- [Task details] Your task is to copy every line of the entries that contains "docs".

- [Data supplied]
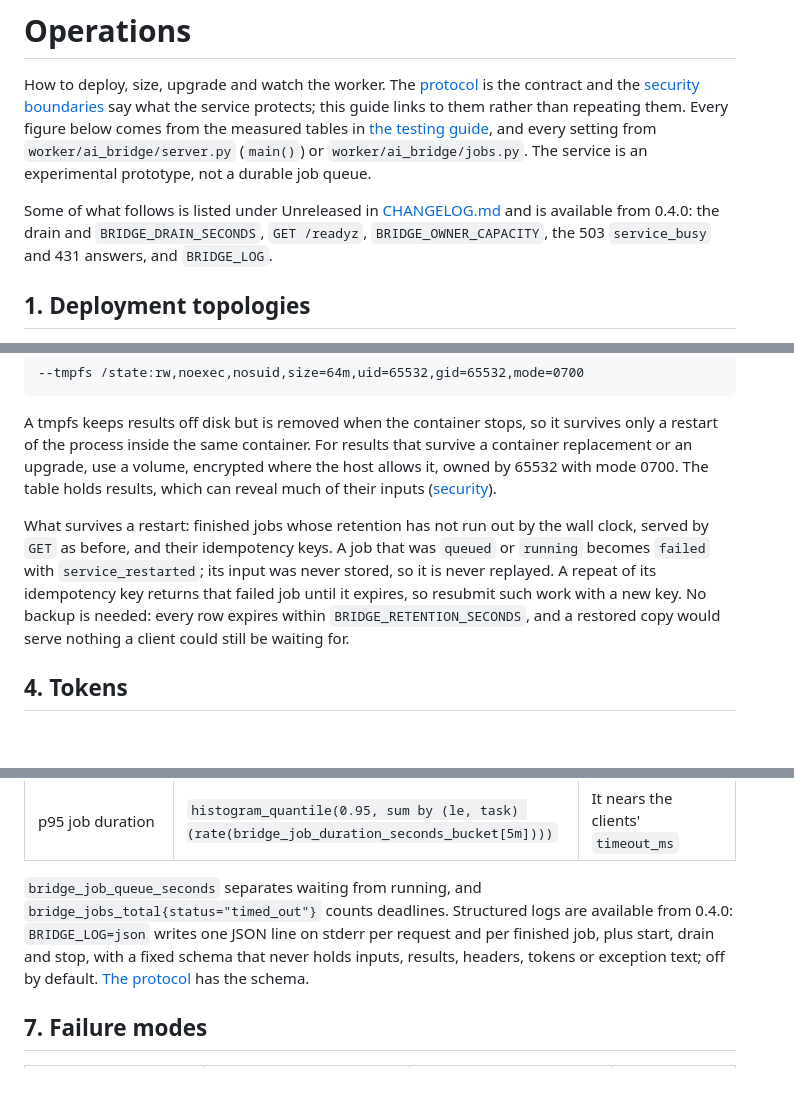
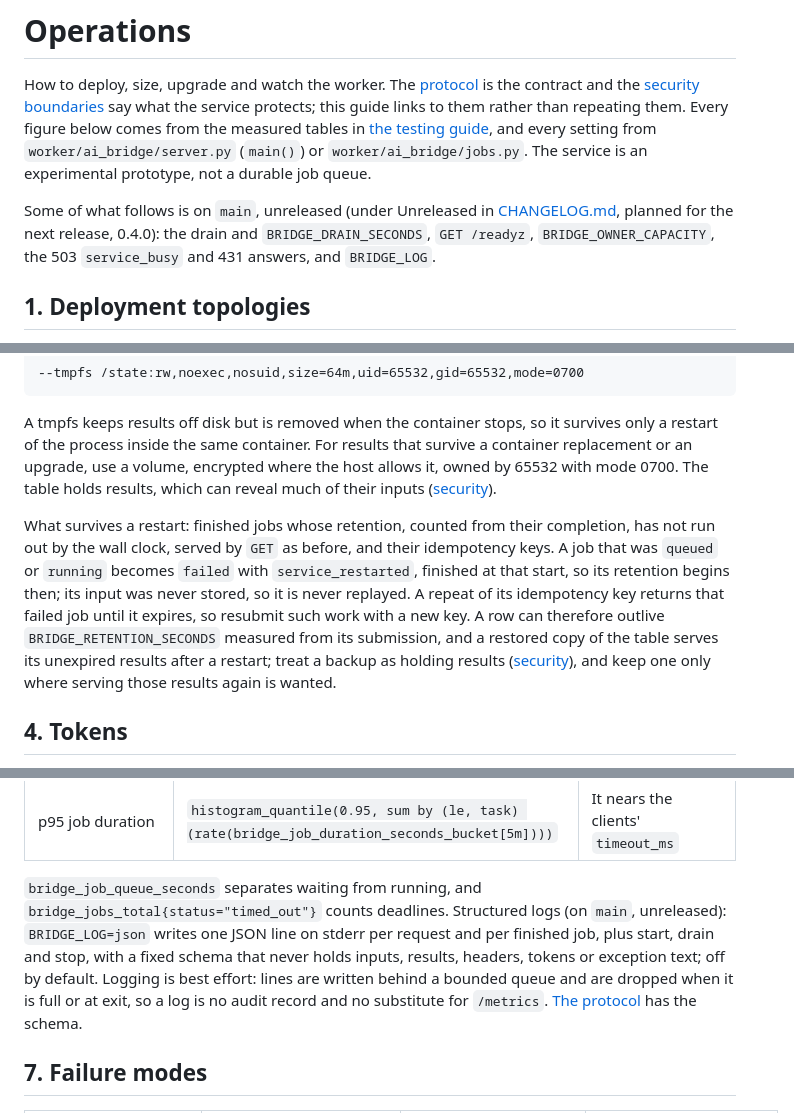
Before and after one commit to cristiangirlea/php-python-ai-bridge, a Markdown page: docs/operations.md, 3 parts joined by grey strips. Rendered like a GitHub page; blank space fills up the shorter version.

```diff
--- a/docs/operations.md
+++ b/docs/operations.md
@@ -2,7 +2,7 @@
 
 How to deploy, size, upgrade and watch the worker. The [protocol](protocol.md) is the contract and the [security boundaries](security.md) say what the service protects; this guide links to them rather than repeating them. Every figure below comes from the measured tables in [the testing guide](testing.md), and every setting from `worker/ai_bridge/server.py` (`main()`) or `worker/ai_bridge/jobs.py`. The service is an experimental prototype, not a durable job queue.
 
-Some of what follows is listed under Unreleased in [CHANGELOG.md](../CHANGELOG.md) and is available from 0.4.0: the drain and `BRIDGE_DRAIN_SECONDS`, `GET /readyz`, `BRIDGE_OWNER_CAPACITY`, the 503 `service_busy` and 431 answers, and `BRIDGE_LOG`.
+Some of what follows is on `main`, unreleased (under Unreleased in [CHANGELOG.md](../CHANGELOG.md), planned for the next release, 0.4.0): the drain and `BRIDGE_DRAIN_SECONDS`, `GET /readyz`, `BRIDGE_OWNER_CAPACITY`, the 503 `service_busy` and 431 answers, and `BRIDGE_LOG`.
 
 ## 1. Deployment topologies
 
@@ -55,7 +55,7 @@ Unset, `BRIDGE_STATE_DIR` keeps the job table in memory and a restart loses ever
 
 A tmpfs keeps results off disk but is removed when the container stops, so it survives only a restart of the process inside the same container. For results that survive a container replacement or an upgrade, use a volume, encrypted where the host allows it, owned by 65532 with mode 0700. The table holds results, which can reveal much of their inputs ([security](security.md)).
 
-What survives a restart: finished jobs whose retention has not run out by the wall clock, served by `GET` as before, and their idempotency keys. A job that was `queued` or `running` becomes `failed` with `service_restarted`; its input was never stored, so it is never replayed. A repeat of its idempotency key returns that failed job until it expires, so resubmit such work with a new key. No backup is needed: every row expires within `BRIDGE_RETENTION_SECONDS`, and a restored copy would serve nothing a client could still be waiting for.
+What survives a restart: finished jobs whose retention, counted from their completion, has not run out by the wall clock, served by `GET` as before, and their idempotency keys. A job that was `queued` or `running` becomes `failed` with `service_restarted`, finished at that start, so its retention begins then; its input was never stored, so it is never replayed. A repeat of its idempotency key returns that failed job until it expires, so resubmit such work with a new key. A row can therefore outlive `BRIDGE_RETENTION_SECONDS` measured from its submission, and a restored copy of the table serves its unexpired results after a restart; treat a backup as holding results ([security](security.md)), and keep one only where serving those results again is wanted.
 
 ## 4. Tokens
 
@@ -101,7 +101,7 @@ Images are tagged with the version without its `v` (`0.3.0`). A stable release a
 | Readiness | `/readyz`, and `bridge_pool_ready` against `bridge_pool_size` | Not ready for longer than a model load, or ready children stay below the pool size |
 | p95 job duration | `histogram_quantile(0.95, sum by (le, task) (rate(bridge_job_duration_seconds_bucket[5m])))` | It nears the clients' `timeout_ms` |
 
-`bridge_job_queue_seconds` separates waiting from running, and `bridge_jobs_total{status="timed_out"}` counts deadlines. Structured logs are available from 0.4.0: `BRIDGE_LOG=json` writes one JSON line on stderr per request and per finished job, plus start, drain and stop, with a fixed schema that never holds inputs, results, headers, tokens or exception text; off by default. [The protocol](protocol.md#logging) has the schema.
+`bridge_job_queue_seconds` separates waiting from running, and `bridge_jobs_total{status="timed_out"}` counts deadlines. Structured logs (on `main`, unreleased): `BRIDGE_LOG=json` writes one JSON line on stderr per request and per finished job, plus start, drain and stop, with a fixed schema that never holds inputs, results, headers, tokens or exception text; off by default. Logging is best effort: lines are written behind a bounded queue and are dropped when it is full or at exit, so a log is no audit record and no substitute for `/metrics`. [The protocol](protocol.md#logging) has the schema.
 
 ## 7. Failure modes
 
```
Also changed, not shown: other parts of docs/operations.md (+10 -9 lines).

- [Answer for this exercise]
Before and after one commit to cristiangirlea/php-python-ai-bridge, a Markdown page: docs/operations.md, 3 parts joined by grey strips. Rendered like a GitHub page; blank space fills up the shorter version.
--- a/docs/operations.md
+++ b/docs/operations.md
Also changed, not shown: other parts of docs/operations.md (+10 -9 lines).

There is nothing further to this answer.